Think Harvard was hard to get into from China? Try McDonalds U

Americans continue to spend oodles and oodles of money to send their children to get undergraduate degrees.  The NYT reported that college seniors had an average of $24k of debt when they graduated.

We’re not the only ones.  According to Bloomberg, getting into a McDonald’s run training program has a lower acceptance rate than high school seniors applying to Harvard:

“I’m thrilled and proud to attend Hamburger University,” said Zhou, who in 2007 started as a management trainee in the central Chinese city of Changsha, a job for which she and seven others were among 1,000 applicants. That’s a selection rate of less than 1 percent, lower than Harvard University’s record low acceptance rate last year of about 7 percent, according to the school’s official newspaper.

All this — in spite of recent evidence confirming the obvious  in Academically Adrift: Limited Learning on College Campuses (Amazon affiliate link) that (surprise!), college students, well, just don’t learn that much

…for nearly half of undergraduates, the freshman and sophomore years result in absolutely no significant gains in skills like critical thinking, writing, and complex reasoning. (Vanity Fair)

Challenging ‘College for Everyone’

Well, Chinese aspiration may account for the competitiveness in college admissions there.  Plus, working for an renown US firm like McDonalds has its perks.  But are we nuts?

Growing voices are challenging the standard of universal college education and it’s > $100,000 price tag.  For one thing, the investment in human capital just doesn’t seem to pay a large enough return.  If you just took the same money and parked it in a savings account, over a lifetime, you’d end up doing better than the $800k a college grad could expect to out-earn his boorish counterpart.

Plus, according to the National Inflation Association, tuition costs have been raised over 29% the last four years (though actual tuition paid seems to be decreasing) — it’s getting even harder to make the numbers work.
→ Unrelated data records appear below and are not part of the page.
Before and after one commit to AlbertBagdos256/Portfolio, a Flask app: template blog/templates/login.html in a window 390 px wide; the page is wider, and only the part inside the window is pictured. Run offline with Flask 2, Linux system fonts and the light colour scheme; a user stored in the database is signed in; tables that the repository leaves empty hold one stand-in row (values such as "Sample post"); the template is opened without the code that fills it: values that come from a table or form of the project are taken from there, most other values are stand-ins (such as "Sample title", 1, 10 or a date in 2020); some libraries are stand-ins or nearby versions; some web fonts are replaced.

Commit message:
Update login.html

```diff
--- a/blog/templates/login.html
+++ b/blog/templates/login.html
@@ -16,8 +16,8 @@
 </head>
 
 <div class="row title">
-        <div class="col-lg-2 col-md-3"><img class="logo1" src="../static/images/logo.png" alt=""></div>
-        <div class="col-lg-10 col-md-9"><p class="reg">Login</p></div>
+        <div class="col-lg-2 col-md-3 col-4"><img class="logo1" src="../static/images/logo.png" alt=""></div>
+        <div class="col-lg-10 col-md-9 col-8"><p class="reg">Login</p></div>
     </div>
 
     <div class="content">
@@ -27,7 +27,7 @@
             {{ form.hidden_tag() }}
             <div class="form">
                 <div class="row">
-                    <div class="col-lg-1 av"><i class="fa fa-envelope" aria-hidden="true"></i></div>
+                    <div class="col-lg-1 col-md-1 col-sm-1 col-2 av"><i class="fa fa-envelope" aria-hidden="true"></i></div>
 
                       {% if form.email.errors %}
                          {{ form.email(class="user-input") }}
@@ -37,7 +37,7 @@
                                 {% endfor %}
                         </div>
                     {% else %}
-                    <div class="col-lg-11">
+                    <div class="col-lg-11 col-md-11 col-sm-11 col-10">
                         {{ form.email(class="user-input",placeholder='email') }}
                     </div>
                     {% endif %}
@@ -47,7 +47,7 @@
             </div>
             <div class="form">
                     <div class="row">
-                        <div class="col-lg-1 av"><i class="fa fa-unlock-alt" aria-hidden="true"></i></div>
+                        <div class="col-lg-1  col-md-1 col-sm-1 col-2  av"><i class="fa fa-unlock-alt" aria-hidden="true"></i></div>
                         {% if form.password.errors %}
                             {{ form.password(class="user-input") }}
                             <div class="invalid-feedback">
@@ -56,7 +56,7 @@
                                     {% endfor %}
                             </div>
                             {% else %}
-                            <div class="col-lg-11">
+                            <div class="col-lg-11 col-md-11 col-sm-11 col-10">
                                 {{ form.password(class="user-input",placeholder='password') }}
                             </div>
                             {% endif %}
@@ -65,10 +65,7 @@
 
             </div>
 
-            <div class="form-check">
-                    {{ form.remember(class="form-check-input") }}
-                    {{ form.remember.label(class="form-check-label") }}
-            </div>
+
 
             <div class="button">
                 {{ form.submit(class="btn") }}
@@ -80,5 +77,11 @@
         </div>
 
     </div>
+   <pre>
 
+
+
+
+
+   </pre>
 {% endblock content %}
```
Education may be the single best investment a society can make – but maybe we’re just going about it all wrong.  The European system is different — only top students continue on to university while others get more training in the trades.  With the Internet and the ability to start a business on a shoestring, maybe we’re going about it all wrong?

Education is a real good, just not institutional education.  That’s what I tell my kids.  Last night, my 13 yr old son took an old woofer of mine and wired it so he could directly play his iPod from the woofer.  How? He looked on YouTube, spliced, and tried it on his own.  With the vast amount of education material online, a motivated student could do a lot on their own.

Of course, many children (ugh, mine included) lack initiative to tackle learning on their own.  But college doesn’t instill this anymore, anyway.

So, count me in the don’t-need-to-go-to-college-anymore.  You may not be hired by a bulge bracket I-Banking firm.  But hey, there’s more respectable other ways to make a living.


New Study Confirms the Obvious: First Two Years of College Spent Sleeping and Partying (Vanity Fair)

Getting into Harvard Easier than McDonald’s University in China (Bloomberg)

Don’t Send Your Kids to College (Altucher at Huff Post)

Is College Tuition Too Low (Economix/NYT)

Why Avoiding the Traditional Path of University Education will Help, Yes HELP, Your Children Survive the Next Five Years (Zero Hedge)